S: Ellie Boley
BC: Work Cited | http://americangovernment.abc-clio.com/Search/Display/1386705?terms=bill+of+rights http://americangovernment.abc-clio.com/Search/Display/209519?terms=bill+of+rights http://en.wikipedia.org/wiki/Ashcroft_v._Free_Speech_Coalition PICTURES BY GOOGLE.COM
FC: Bill of Rights
1: BIll Of Rights | Ellie Boley
2: b bill of rights??? why? | The U.S. Constitution was ratified in 1787 but it was missing something crucial... THE PEOPLES RIGHTS! | There was a proposal of a new constitution with specific rights BUT the Anti-federalists were concerned that it could possibly become dangerous in the event key rights were omitted. So as a compromise a bill of rights was proposed. It was a less jeopardizing solution to the error in our Constitution. | James Madison Guided the Bill of Rights through the new Congress along with the support of Thomas Jefferson.
3: Madison proposed a list of 9 amendments along with 42 separate for congressional consideration | HOW THOUGHTFUL!! | Congress threw out four of Madison's amendments but when the bill came out of the House of Representatives the only changes made to the final 12 amendments was only to its form not the contents.
4: FUN FACT: The original second amendment actually became the 27th in 1992 | The original proposed first amendment addressed the issue of congressional representation but failed to get ratified and so, as a result, it became a dead letter. | Madison wanted the amendments added into the Constitutions text but Congress liked the idea (proposed by Roger Sherman) to append them to the end of the document.
5: During the first 100 years after the bills ratification, it wasn't really implemented in judicial decision making. | The judicial branch view the bill as a limitation on the actions of the national government and not the state government... "IT'S NOT FAIR!!" | The Bill of Rights has had considerably more influence in the 20th century than in the 19th
7: Harmelin v. Michigan (1991) | The case held that a state may sentence someone to a life sentence without the possibility of parole if in the possession of 650 grams of cocaine. Harmelin had contended that the penalty was to harsh for the crime and therefore violated the cruel and unusual punishment of amendment 8. In the end a five-four ruling ended the debate as the supreme court overruled the claim their violation of the 8th amendment.

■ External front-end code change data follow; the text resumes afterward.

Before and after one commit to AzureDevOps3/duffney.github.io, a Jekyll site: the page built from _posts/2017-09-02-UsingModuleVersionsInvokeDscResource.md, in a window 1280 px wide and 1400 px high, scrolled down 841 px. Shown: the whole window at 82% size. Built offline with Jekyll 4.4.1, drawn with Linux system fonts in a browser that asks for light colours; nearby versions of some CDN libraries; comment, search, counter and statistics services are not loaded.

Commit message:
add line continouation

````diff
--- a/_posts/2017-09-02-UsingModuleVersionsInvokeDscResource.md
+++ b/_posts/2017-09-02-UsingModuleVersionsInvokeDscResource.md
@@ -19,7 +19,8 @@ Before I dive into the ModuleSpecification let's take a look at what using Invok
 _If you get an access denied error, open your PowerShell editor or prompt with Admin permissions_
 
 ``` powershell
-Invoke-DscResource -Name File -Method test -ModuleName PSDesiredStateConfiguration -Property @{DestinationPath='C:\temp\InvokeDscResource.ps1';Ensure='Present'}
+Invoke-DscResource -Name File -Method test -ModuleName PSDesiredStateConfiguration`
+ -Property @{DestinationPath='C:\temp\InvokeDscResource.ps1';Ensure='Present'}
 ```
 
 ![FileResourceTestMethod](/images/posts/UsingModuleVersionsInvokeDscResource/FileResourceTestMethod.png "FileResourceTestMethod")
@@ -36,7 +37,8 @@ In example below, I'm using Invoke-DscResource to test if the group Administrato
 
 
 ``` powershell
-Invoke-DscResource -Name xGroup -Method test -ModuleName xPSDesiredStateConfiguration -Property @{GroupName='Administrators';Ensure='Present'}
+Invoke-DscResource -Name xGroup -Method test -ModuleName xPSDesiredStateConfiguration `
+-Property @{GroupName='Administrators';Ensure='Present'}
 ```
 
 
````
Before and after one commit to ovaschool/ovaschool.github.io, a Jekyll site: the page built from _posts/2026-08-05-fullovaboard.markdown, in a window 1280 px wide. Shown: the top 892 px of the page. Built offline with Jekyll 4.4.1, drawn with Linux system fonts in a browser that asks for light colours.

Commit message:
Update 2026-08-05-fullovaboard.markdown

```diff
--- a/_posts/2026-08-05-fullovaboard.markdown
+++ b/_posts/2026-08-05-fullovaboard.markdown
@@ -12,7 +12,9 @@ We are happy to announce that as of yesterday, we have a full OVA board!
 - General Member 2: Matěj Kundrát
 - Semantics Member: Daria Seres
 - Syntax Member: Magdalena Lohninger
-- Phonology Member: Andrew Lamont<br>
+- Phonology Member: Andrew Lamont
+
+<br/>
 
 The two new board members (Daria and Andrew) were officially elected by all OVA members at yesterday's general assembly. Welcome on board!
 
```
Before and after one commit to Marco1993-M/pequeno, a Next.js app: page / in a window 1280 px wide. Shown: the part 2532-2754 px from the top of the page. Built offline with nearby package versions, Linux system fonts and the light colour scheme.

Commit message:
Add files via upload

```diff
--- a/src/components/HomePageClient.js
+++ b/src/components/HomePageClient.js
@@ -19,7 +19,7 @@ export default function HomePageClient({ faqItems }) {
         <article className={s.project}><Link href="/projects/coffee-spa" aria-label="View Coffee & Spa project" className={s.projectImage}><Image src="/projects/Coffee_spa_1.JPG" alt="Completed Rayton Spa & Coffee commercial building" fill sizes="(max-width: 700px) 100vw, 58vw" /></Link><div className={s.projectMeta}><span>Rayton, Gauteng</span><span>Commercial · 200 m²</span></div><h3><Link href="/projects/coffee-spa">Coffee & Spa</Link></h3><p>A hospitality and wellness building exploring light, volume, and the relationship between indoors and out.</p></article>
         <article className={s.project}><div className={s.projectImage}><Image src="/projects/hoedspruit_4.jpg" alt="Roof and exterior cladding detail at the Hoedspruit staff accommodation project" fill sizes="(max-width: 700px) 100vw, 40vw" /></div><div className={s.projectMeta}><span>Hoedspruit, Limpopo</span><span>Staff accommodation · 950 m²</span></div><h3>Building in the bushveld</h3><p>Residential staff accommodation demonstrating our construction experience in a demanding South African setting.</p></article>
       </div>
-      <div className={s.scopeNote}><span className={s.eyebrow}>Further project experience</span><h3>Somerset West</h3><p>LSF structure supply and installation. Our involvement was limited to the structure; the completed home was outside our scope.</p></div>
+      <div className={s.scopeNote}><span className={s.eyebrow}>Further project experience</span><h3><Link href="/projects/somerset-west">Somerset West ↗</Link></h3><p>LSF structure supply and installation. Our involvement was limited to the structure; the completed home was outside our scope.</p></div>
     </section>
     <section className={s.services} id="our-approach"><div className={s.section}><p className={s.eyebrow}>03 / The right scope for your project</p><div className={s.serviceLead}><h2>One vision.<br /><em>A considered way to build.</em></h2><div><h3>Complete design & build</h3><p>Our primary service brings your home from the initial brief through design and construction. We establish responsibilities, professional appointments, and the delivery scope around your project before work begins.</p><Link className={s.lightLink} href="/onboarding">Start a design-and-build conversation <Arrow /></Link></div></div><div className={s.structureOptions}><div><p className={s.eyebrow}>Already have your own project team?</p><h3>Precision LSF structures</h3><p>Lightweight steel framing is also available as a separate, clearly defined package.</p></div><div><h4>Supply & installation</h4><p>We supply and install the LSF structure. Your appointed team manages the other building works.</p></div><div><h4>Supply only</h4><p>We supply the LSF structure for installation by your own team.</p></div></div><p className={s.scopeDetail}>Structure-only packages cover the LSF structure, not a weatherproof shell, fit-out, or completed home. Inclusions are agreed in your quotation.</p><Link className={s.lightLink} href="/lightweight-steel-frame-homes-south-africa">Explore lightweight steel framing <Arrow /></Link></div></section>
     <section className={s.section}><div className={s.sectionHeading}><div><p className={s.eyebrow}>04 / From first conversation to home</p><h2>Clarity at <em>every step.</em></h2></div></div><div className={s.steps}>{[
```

8: Ashcroft v. Free Speech Coalition 2002 | The Free Speech Coalition feared that Congresses expanded definition of child pornography could endanger their legitimate activities so they filed a lawsuit. They wanted the prohibition of any image that "appears to be" children having sex and speech the may convey that the image is said activities. their requests were overbroad and vague and had a chilling effect on their legitimate work. The district court disagreed, adding that the overbreadth claim was specious as it was "highly unlikely" that any "adaptations of sexual works like Romeo and Juliet... will be treated as 'criminal contraband.'" The Ninth Circuit reversed, reasoning that the government could not prohibit speech merely because of its tendency to persuade its viewers to engage in illegal activity. The government asked the Supreme Court to review the case, and it agreed, noting that the Ninth Circuit's decision conflicted with the decisions of four other circuit courts of appeals. Ultimately, the Supreme Court agreed with the Ninth Circuit.